They prefer scrublands, coastal forests, barrier islands and pine and wiregrass flatwoods. They can be found in slightly more moist areas, such as wet prairies or savannas and around the borders of wetlands. Abandoned farms or overgrown fields near pine forests are also likely to have eastern diamondbacks.

While they tend not to prefer wet areas, these snakes are adept swimmers and will occasionally swim in saltwater between barrier reefs and along the edges of swamps.


Rattlesnakes can live for 20 years or more.

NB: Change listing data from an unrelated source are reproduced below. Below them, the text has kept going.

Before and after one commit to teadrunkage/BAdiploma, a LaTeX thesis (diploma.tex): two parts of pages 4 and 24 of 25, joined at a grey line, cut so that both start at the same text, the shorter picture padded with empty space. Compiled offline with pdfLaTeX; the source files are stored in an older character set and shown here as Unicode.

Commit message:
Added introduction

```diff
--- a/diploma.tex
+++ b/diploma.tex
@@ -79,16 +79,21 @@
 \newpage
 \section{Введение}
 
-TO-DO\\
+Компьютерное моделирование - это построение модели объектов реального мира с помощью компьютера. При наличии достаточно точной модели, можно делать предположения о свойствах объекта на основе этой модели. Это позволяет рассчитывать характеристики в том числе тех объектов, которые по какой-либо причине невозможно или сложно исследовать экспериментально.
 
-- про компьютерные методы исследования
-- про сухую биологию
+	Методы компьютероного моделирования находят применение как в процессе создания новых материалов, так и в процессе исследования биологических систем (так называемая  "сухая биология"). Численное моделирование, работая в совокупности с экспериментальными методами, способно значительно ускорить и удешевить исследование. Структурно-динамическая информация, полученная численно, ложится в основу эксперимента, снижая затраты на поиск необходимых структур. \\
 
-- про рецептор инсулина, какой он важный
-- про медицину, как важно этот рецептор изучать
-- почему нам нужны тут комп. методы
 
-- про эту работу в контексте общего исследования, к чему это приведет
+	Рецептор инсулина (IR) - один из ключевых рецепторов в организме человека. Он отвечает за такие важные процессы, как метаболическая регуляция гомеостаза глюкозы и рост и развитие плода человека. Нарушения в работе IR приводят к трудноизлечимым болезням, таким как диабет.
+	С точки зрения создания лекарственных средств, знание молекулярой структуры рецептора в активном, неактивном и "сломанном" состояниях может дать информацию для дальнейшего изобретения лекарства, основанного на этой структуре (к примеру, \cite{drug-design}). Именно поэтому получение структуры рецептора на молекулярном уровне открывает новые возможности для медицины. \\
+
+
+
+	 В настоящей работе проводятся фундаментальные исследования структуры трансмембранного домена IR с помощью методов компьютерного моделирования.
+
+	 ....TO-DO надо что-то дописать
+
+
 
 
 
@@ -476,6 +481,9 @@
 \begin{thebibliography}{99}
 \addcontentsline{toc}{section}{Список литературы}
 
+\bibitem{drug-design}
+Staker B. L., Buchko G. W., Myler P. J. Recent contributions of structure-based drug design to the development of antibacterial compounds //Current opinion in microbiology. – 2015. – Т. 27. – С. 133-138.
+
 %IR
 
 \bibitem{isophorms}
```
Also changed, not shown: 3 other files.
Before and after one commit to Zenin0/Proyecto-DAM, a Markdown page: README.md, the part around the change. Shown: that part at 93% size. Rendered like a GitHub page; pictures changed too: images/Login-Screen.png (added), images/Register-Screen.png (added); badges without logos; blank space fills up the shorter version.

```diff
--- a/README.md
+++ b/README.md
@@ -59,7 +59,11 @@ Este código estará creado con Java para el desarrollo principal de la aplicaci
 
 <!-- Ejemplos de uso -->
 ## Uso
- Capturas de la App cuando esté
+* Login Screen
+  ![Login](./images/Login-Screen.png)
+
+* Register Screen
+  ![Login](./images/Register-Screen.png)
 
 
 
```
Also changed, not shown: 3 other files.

When threatened, the rattle on this snake's tail issues a final warning before it strikes. The rattle itself is hollow and loosely attached. These rattles frequently break off, but a new one appears each time the rattlesnake sheds.

Food/Eating Habits

Diamondbacks are ambush predators, lying in wait beside logs or near the roots of fallen trees for prey to come along. They primarily feed on small mammals and will also eat birds. Young eat rats and mice, while adults prefer larger prey, such as rabbits and squirrels. They locate prey by scent, as well as by sensing the infrared waves, or heat, given off by a warm-blooded animal. 

This rattlesnake can strike as far as two-thirds of its body length. For example, a 6 foot snake could strike up to a distance of 4 feet. It tends to release a lot of venom with each bite, making it a very deadly snake. After striking, the diamondback releases its prey, letting it crawl away to die. The snake pursues its kill and eats it once it is dead.

Adult eastern diamondback rattlesnakes do not have any natural predators, but young rattlesnakes have many, including hogs, gray foxes, red-tailed hawks and kingsnakes, as well as other carnivorous mammals, raptors and snakes.

Sleep Habits

The diamondback is crepuscular, or most active in the evenings and early mornings. Most of its activity occurs at ground level, but on rare occasions it will climb a few feet off the ground into bushes in pursuit of prey. 

In regions with cold winters, diamondbacks hibernate in gopher tortoise or mammal burrows, hollow logs, stumps or among tree roots. On a warmer winter day, they may come out of their resting sites to bask.

Reproduction and Development

Diamondbacks are mostly solitary. During the mating season, however, males compete for breeding females by asserting their dominance. They lift the front of their bodies, entwine one another, and then try to throw each other to the ground by pushing with their bodies and necks.

These snakes mate in the late summer and fall, giving birth six to seven months later. Six to 21 snakes are born live, after hatching from eggs within the mother's body. The mother gives birth in a retreat, such as a burrow or hollow log.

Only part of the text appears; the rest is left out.